This week I found out some amazing news: I’m a finalist in the Millésima Blog Awards 2018 contest. The article I wrote, Fascinating Smith-Madrone: The People, The Place, the Wines, is honored as one of three contenders in the Wine Travel Award – United States category. Needless to say, I’m thrilled to be a finalist…but I need your vote to win the Grand Prize, a trip to Bordeaux in early April. Bordeaux! I’ve never visited and would love to have this opportunity!
The first time I visited Kunde Family Winery was in 2012. I was impressed with the beautiful property, family history, wines, and Winemaker Zachary Long who was hired in 2011 to help revise the winemaking program. Since that initial visit, I have been a fervent aficionado of wines from this Sonoma winery gem and make a point to locate a few bottles whenever I host a dinner party or expect a few friends to drop by.
Of course, we all know where the Médoc is located – in the iconic French region of Bordeaux. Until recently, though, I was unaware of the Crus Bourgeois du Médoc, an area with a rich history, diverse terroir, and surprisingly affordable, consistently delicious wines. I was fortunate to be invited to participate in a live twitter chat with noted wine educator, Wendy Narby, five representatives from Crus Bourgeois du Médoc and twenty journalists and bloggers.
Muck Rack makes it simple to find people, tweets, or articles that mention any name, keyword, company, hashtag etc. We've compiled this guide to help you make the most of your search.
Selecting a term
Start searching tweets, articles from media outlets, articles mentioned in tweets, journalists'
names, titles and bios with some suggested searches:
Companies or Topics (e.g. iPhone, Microsoft)
Phrases (e.g. "cloud computing") — use quotes to keep the terms together
Twitter handles (e.g. @username) — returns those who have mentioned or replied to
Names (e.g. "David Pogue")
Hashtags (e.g. #sxsw, #london2012)
Bio details (e.g. vegan, Olympics, father)
Muck Rack's Advanced Search allows for many boolean operators.
Find results that mention multiple specified terms, use AND or
+. For example, ensure each result contains both Elon Musk and Mark Zuckerberg by
searching Musk AND Zuckerberg or Musk + Zuckerberg.
Use the operators OR or , to broaden your search when you'd like either of
multiple terms to appear in results. (This is the default behavior of our search when no operators
are used). For example, results will contain either cake or cookie by searching cake OR cookie or cake,cookie
Use NOT or - to subtract results from your search.

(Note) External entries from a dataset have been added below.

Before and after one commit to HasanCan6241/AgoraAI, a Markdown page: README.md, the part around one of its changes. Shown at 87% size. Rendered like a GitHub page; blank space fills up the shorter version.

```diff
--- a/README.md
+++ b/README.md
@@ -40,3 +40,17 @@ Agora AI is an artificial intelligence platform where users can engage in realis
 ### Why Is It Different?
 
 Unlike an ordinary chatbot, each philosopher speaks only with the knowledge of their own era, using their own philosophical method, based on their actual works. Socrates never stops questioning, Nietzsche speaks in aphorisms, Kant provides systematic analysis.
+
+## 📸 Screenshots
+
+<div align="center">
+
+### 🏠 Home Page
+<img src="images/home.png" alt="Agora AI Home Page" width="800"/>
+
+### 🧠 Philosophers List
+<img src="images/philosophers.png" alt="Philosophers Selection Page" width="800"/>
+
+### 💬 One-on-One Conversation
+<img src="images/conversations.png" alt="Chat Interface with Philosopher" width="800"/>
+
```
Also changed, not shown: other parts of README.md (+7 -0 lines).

For
example, searching Disney will yield results about the Walt Disney Company as well as Walt Disney
World Resort. To exclude mentions of Disney World, search for Disney -World or Disney

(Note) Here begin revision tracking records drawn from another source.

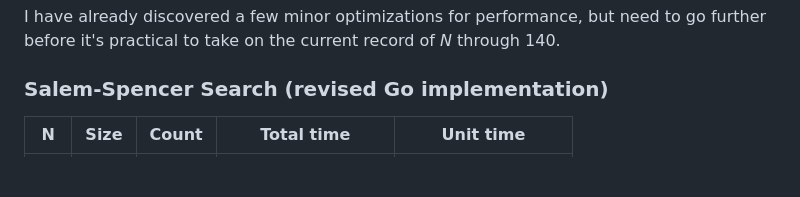
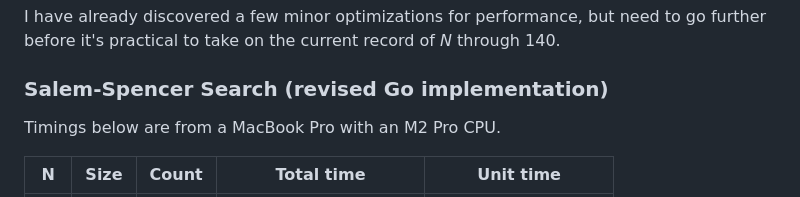
Before and after one commit to joelneely/salemspencer, a Markdown page: README.md, the part around one of its changes. Drawn GitHub-style; blank space fills up the shorter version.

```diff
--- a/README.md
+++ b/README.md
@@ -41,5 +41,7 @@ I have already discovered a few minor optimizations for performance, but need to
 
 ### Salem-Spencer Search (revised Go implementation)
 
+Timings below are from a MacBook Pro with an M2 Pro CPU.
+
 N | Size | Count | Total time | Unit time
 :-: | :-: | :-: | :-: | :-:
```
Also changed, not shown: other parts of README.md (+65 -56 lines).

When using one of these operators with a phrase, enclose it in quotation marks. For example, you can
find results about smartphones excluding Apple's iPhone 4S by searching smartphone -"iPhone
Exact case matching or punctuation
If you're searching for a brand name or keyword that relies on specific punctuation marks or capitalization, you can
find results that match your exact query by adding matchcase: before the keyword you're searching for, like matchcase:E*TRADE .
Use parentheses to separate multiple
boolean phrases. For example, to find journalists talking about having fun in Disney World or
Disneyland, search for ("disney world" OR disneyland) AND fun.
An asterisk can be used to search for any variation of a root word truncated by the asterisk. For example, searching for admin* will return results for administrator, administration, administer, administered, etc.
A near operator is an AND operator where you can control the distance between the words. You can vary the distance the near operation uses by adding a forward slash and number (between 0-99) such as strawberries NEAR/10 "whipped cream", which means the strawberries must exist within 10 words of "whipped cream".